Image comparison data
= = = = =

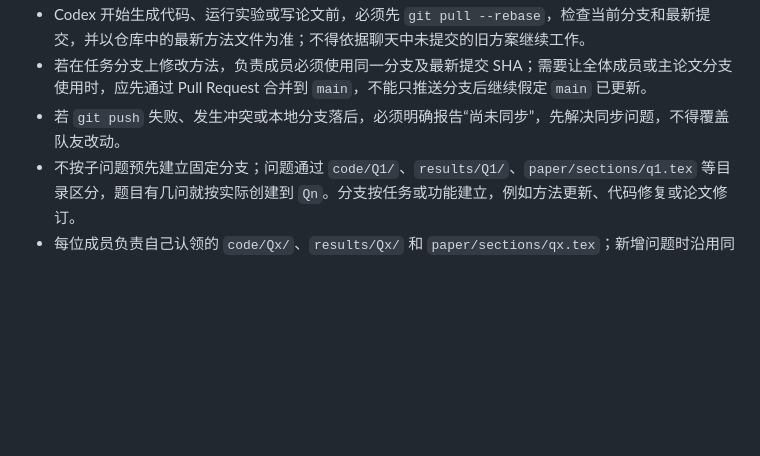
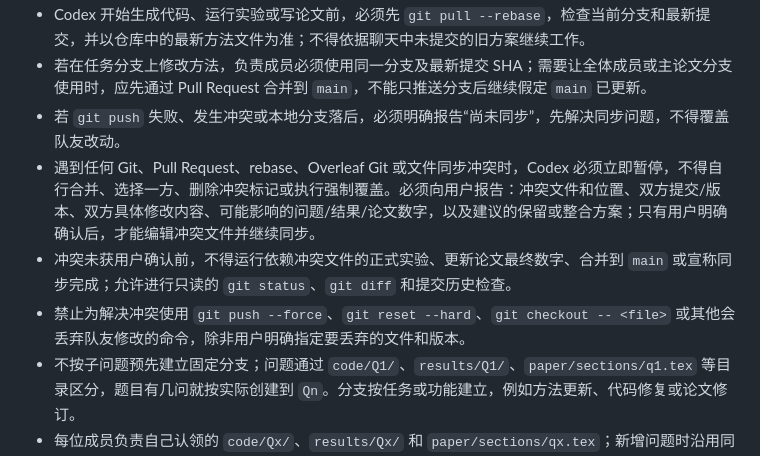
Before and after one commit to Sen-illion/math-modeling, a Markdown page: AGENTS.md, the part around the change. Drawn GitHub-style; blank space fills up the shorter version.

Commit message:
要求冲突时先暂停并请求确认

```diff
--- a/AGENTS.md
+++ b/AGENTS.md
@@ -17,6 +17,9 @@
 - Codex 开始生成代码、运行实验或写论文前，必须先 `git pull --rebase`，检查当前分支和最新提交，并以仓库中的最新方法文件为准；不得依据聊天中未提交的旧方案继续工作。
 - 若在任务分支上修改方法，负责成员必须使用同一分支及最新提交 SHA；需要让全体成员或主论文分支使用时，应先通过 Pull Request 合并到 `main`，不能只推送分支后继续假定 `main` 已更新。
 - 若 `git push` 失败、发生冲突或本地分支落后，必须明确报告“尚未同步”，先解决同步问题，不得覆盖队友改动。
+- 遇到任何 Git、Pull Request、rebase、Overleaf Git 或文件同步冲突时，Codex 必须立即暂停，不得自行合并、选择一方、删除冲突标记或执行强制覆盖。必须向用户报告：冲突文件和位置、双方提交/版本、双方具体修改内容、可能影响的问题/结果/论文数字，以及建议的保留或整合方案；只有用户明确确认后，才能编辑冲突文件并继续同步。
+- 冲突未获用户确认前，不得运行依赖冲突文件的正式实验、更新论文最终数字、合并到 `main` 或宣称同步完成；允许进行只读的 `git status`、`git diff` 和提交历史检查。
+- 禁止为解决冲突使用 `git push --force`、`git reset --hard`、`git checkout -- <file>` 或其他会丢弃队友修改的命令，除非用户明确指定要丢弃的文件和版本。
 - 不按子问题预先建立固定分支；问题通过 `code/Q1/`、`results/Q1/`、`paper/sections/q1.tex` 等目录区分，题目有几问就按实际创建到 `Qn`。分支按任务或功能建立，例如方法更新、代码修复或论文修订。
 - 每位成员负责自己认领的 `code/Qx/`、`results/Qx/` 和 `paper/sections/qx.tex`；新增问题时沿用同一命名规则。
 - `AGENTS.md`、`paper/main.tex`、`paper/common_setup.tex`、公共符号表和最终结论属于共享文件，修改前应通知队友并经过复核。
```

= = = = =

** EXERCISE INSTRUCTIONS **
Copy every line in the data above that has the string "AGENTS" in it.

** WORKED SOLUTION **
Before and after one commit to Sen-illion/math-modeling, a Markdown page: AGENTS.md, the part around the change. Drawn GitHub-style; blank space fills up the shorter version.
--- a/AGENTS.md
+++ b/AGENTS.md
 - `AGENTS.md`、`paper/main.tex`、`paper/common_setup.tex`、公共符号表和最终结论属于共享文件，修改前应通知队友并经过复核。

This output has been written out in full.